[Start of section]
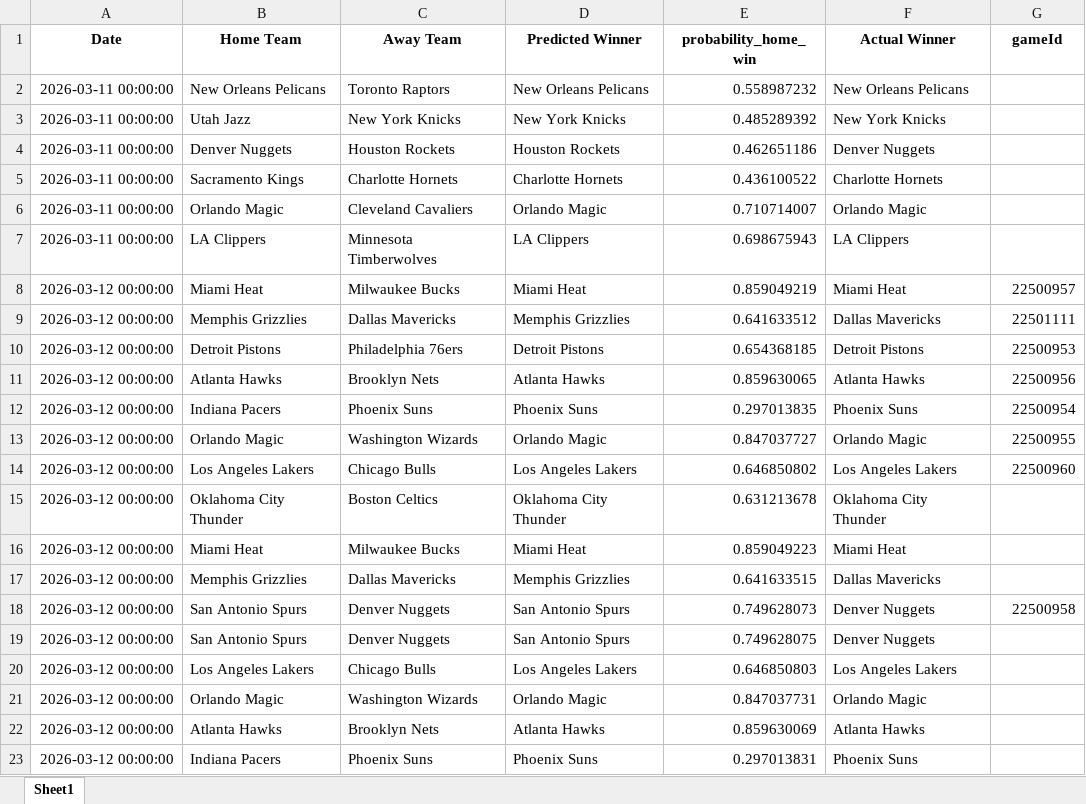
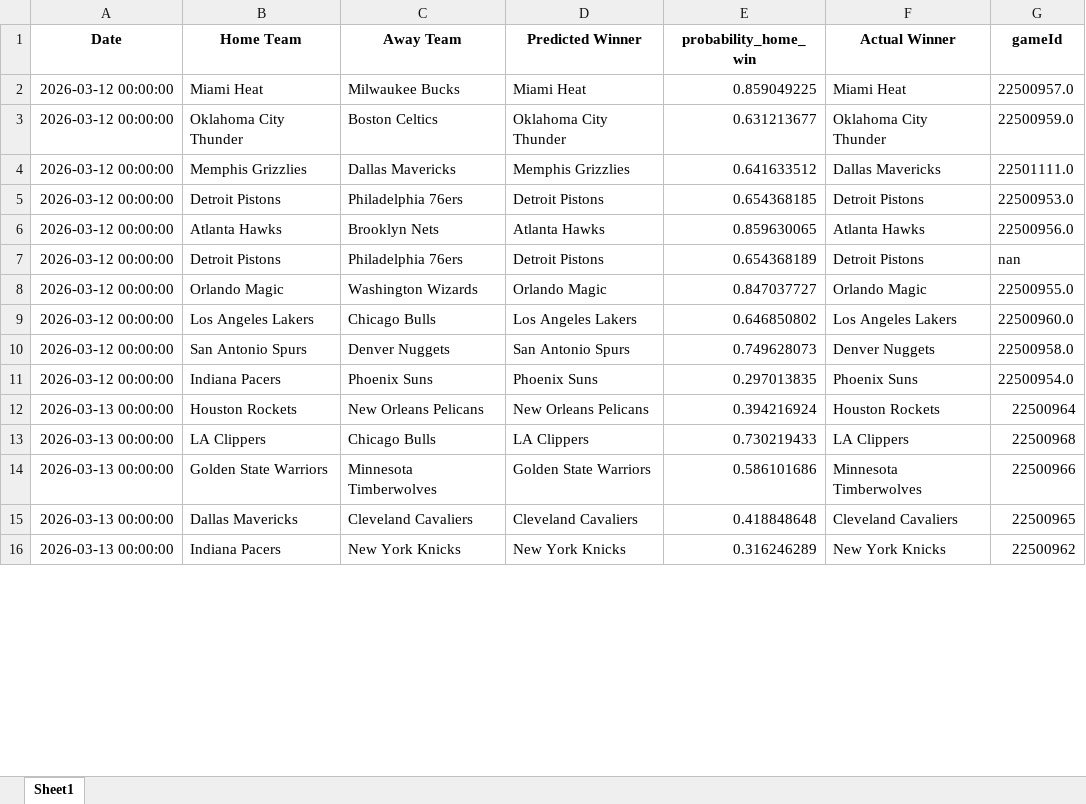
Before and after one commit to mgilzapa/NBA_predicts, an Excel workbook: output/all_predictions.xlsx, sheet Sheet1, drawn as a sheet; only a part is shown; values as stored, in another font and other column widths than the file's, no borders; removed rows and columns are numbered as before the commit, all else as after; the diff covers the shown part only; the diff names each change by its address in the sheet, - before the commit and + after, or states it on an @@ line.

```diff
--- a/output/all_predictions.xlsx (sheet Sheet1)
+++ b/output/all_predictions.xlsx (sheet Sheet1)
-row 2: 2026-03-11 00:00:00 | New Orleans Pelicans | Toronto Raptors | New Orleans Pelicans | 0.558987232 | New Orleans Pelicans
-row 3: 2026-03-11 00:00:00 | Utah Jazz | New York Knicks | New York Knicks | 0.485289392 | New York Knicks
-row 4: 2026-03-11 00:00:00 | Denver Nuggets | Houston Rockets | Houston Rockets | 0.462651186 | Denver Nuggets
-row 5: 2026-03-11 00:00:00 | Sacramento Kings | Charlotte Hornets | Charlotte Hornets | 0.436100522 | Charlotte Hornets
-row 6: 2026-03-11 00:00:00 | Orlando Magic | Cleveland Cavaliers | Orlando Magic | 0.710714007 | Orlando Magic
-row 7: 2026-03-11 00:00:00 | LA Clippers | Minnesota Timberwolves | LA Clippers | 0.698675943 | LA Clippers
-E2 (probability_home_win): 0.859049219
+E2 (probability_home_win): 0.859049225
-G2 (gameId): 22500957
+G2 (gameId): 22500957.0
+row 3: 2026-03-12 00:00:00 | Oklahoma City Thunder | Boston Celtics | Oklahoma City Thunder | 0.631213677 | Oklahoma City Thunder | 22500959.0
-G4 (gameId): 22501111
+G4 (gameId): 22501111.0
-G5 (gameId): 22500953
+G5 (gameId): 22500953.0
-G6 (gameId): 22500956
+G6 (gameId): 22500956.0
-row 12: 2026-03-12 00:00:00 | Indiana Pacers | Phoenix Suns | Phoenix Suns | 0.297013835 | Phoenix Suns | 22500954
+row 7: 2026-03-12 00:00:00 | Detroit Pistons | Philadelphia 76ers | Detroit Pistons | 0.654368189 | Detroit Pistons | nan
-G8 (gameId): 22500955
+G8 (gameId): 22500955.0
-G9 (gameId): 22500960
+G9 (gameId): 22500960.0
-row 15: 2026-03-12 00:00:00 | Oklahoma City Thunder | Boston Celtics | Oklahoma City Thunder | 0.631213678 | Oklahoma City Thunder
-row 16: 2026-03-12 00:00:00 | Miami Heat | Milwaukee Bucks | Miami Heat | 0.859049223 | Miami Heat
-row 17: 2026-03-12 00:00:00 | Memphis Grizzlies | Dallas Mavericks | Memphis Grizzlies | 0.641633515 | Dallas Mavericks
-G10 (gameId): 22500958
+G10 (gameId): 22500958.0
-row 19: 2026-03-12 00:00:00 | San Antonio Spurs | Denver Nuggets | San Antonio Spurs | 0.749628075 | Denver Nuggets
-row 20: 2026-03-12 00:00:00 | Los Angeles Lakers | Chicago Bulls | Los Angeles Lakers | 0.646850803 | Los Angeles Lakers
-row 21: 2026-03-12 00:00:00 | Orlando Magic | Washington Wizards | Orlando Magic | 0.847037731 | Orlando Magic
-row 22: 2026-03-12 00:00:00 | Atlanta Hawks | Brooklyn Nets | Atlanta Hawks | 0.859630069 | Atlanta Hawks
-E11 (probability_home_win): 0.297013831
+E11 (probability_home_win): 0.297013835
-G11 (gameId): (empty)
+G11 (gameId): 22500954.0
+row 12: 2026-03-13 00:00:00 | Houston Rockets | New Orleans Pelicans | New Orleans Pelicans | 0.394216924 | Houston Rockets | 22500964
+row 13: 2026-03-13 00:00:00 | LA Clippers | Chicago Bulls | LA Clippers | 0.730219433 | LA Clippers | 22500968
+row 14: 2026-03-13 00:00:00 | Golden State Warriors | Minnesota Timberwolves | Golden State Warriors | 0.586101686 | Minnesota Timberwolves | 22500966
+row 15: 2026-03-13 00:00:00 | Dallas Mavericks | Cleveland Cavaliers | Cleveland Cavaliers | 0.418848648 | Cleveland Cavaliers | 22500965
+row 16: 2026-03-13 00:00:00 | Indiana Pacers | New York Knicks | New York Knicks | 0.316246289 | New York Knicks | 22500962
```
Also changed, not shown: 2 added rows, 1 removed row and 4 edited cells elsewhere in this sheet, output/predictions.xlsx.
[End of section]
* WHAT YOU WILL DO
Would you reproduce the listing above exactly, without any of its images?

* THE COMPLETED TASK
Before and after one commit to mgilzapa/NBA_predicts, an Excel workbook: output/all_predictions.xlsx, sheet Sheet1, drawn as a sheet; only a part is shown; values as stored, in another font and other column widths than the file's, no borders; removed rows and columns are numbered as before the commit, all else as after; the diff covers the shown part only; the diff names each change by its address in the sheet, - before the commit and + after, or states it on an @@ line.

```diff
--- a/output/all_predictions.xlsx (sheet Sheet1)
+++ b/output/all_predictions.xlsx (sheet Sheet1)
-row 2: 2026-03-11 00:00:00 | New Orleans Pelicans | Toronto Raptors | New Orleans Pelicans | 0.558987232 | New Orleans Pelicans
-row 3: 2026-03-11 00:00:00 | Utah Jazz | New York Knicks | New York Knicks | 0.485289392 | New York Knicks
-row 4: 2026-03-11 00:00:00 | Denver Nuggets | Houston Rockets | Houston Rockets | 0.462651186 | Denver Nuggets
-row 5: 2026-03-11 00:00:00 | Sacramento Kings | Charlotte Hornets | Charlotte Hornets | 0.436100522 | Charlotte Hornets
-row 6: 2026-03-11 00:00:00 | Orlando Magic | Cleveland Cavaliers | Orlando Magic | 0.710714007 | Orlando Magic
-row 7: 2026-03-11 00:00:00 | LA Clippers | Minnesota Timberwolves | LA Clippers | 0.698675943 | LA Clippers
-E2 (probability_home_win): 0.859049219
+E2 (probability_home_win): 0.859049225
-G2 (gameId): 22500957
+G2 (gameId): 22500957.0
+row 3: 2026-03-12 00:00:00 | Oklahoma City Thunder | Boston Celtics | Oklahoma City Thunder | 0.631213677 | Oklahoma City Thunder | 22500959.0
-G4 (gameId): 22501111
+G4 (gameId): 22501111.0
-G5 (gameId): 22500953
+G5 (gameId): 22500953.0
-G6 (gameId): 22500956
+G6 (gameId): 22500956.0
-row 12: 2026-03-12 00:00:00 | Indiana Pacers | Phoenix Suns | Phoenix Suns | 0.297013835 | Phoenix Suns | 22500954
+row 7: 2026-03-12 00:00:00 | Detroit Pistons | Philadelphia 76ers | Detroit Pistons | 0.654368189 | Detroit Pistons | nan
-G8 (gameId): 22500955
+G8 (gameId): 22500955.0
-G9 (gameId): 22500960
+G9 (gameId): 22500960.0
-row 15: 2026-03-12 00:00:00 | Oklahoma City Thunder | Boston Celtics | Oklahoma City Thunder | 0.631213678 | Oklahoma City Thunder
-row 16: 2026-03-12 00:00:00 | Miami Heat | Milwaukee Bucks | Miami Heat | 0.859049223 | Miami Heat
-row 17: 2026-03-12 00:00:00 | Memphis Grizzlies | Dallas Mavericks | Memphis Grizzlies | 0.641633515 | Dallas Mavericks
-G10 (gameId): 22500958
+G10 (gameId): 22500958.0
-row 19: 2026-03-12 00:00:00 | San Antonio Spurs | Denver Nuggets | San Antonio Spurs | 0.749628075 | Denver Nuggets
-row 20: 2026-03-12 00:00:00 | Los Angeles Lakers | Chicago Bulls | Los Angeles Lakers | 0.646850803 | Los Angeles Lakers
-row 21: 2026-03-12 00:00:00 | Orlando Magic | Washington Wizards | Orlando Magic | 0.847037731 | Orlando Magic
-row 22: 2026-03-12 00:00:00 | Atlanta Hawks | Brooklyn Nets | Atlanta Hawks | 0.859630069 | Atlanta Hawks
-E11 (probability_home_win): 0.297013831
+E11 (probability_home_win): 0.297013835
-G11 (gameId): (empty)
+G11 (gameId): 22500954.0
+row 12: 2026-03-13 00:00:00 | Houston Rockets | New Orleans Pelicans | New Orleans Pelicans | 0.394216924 | Houston Rockets | 22500964
+row 13: 2026-03-13 00:00:00 | LA Clippers | Chicago Bulls | LA Clippers | 0.730219433 | LA Clippers | 22500968
+row 14: 2026-03-13 00:00:00 | Golden State Warriors | Minnesota Timberwolves | Golden State Warriors | 0.586101686 | Minnesota Timberwolves | 22500966
+row 15: 2026-03-13 00:00:00 | Dallas Mavericks | Cleveland Cavaliers | Cleveland Cavaliers | 0.418848648 | Cleveland Cavaliers | 22500965
+row 16: 2026-03-13 00:00:00 | Indiana Pacers | New York Knicks | New York Knicks | 0.316246289 | New York Knicks | 22500962
```
Also changed, not shown: 2 added rows, 1 removed row and 4 edited cells elsewhere in this sheet, output/predictions.xlsx.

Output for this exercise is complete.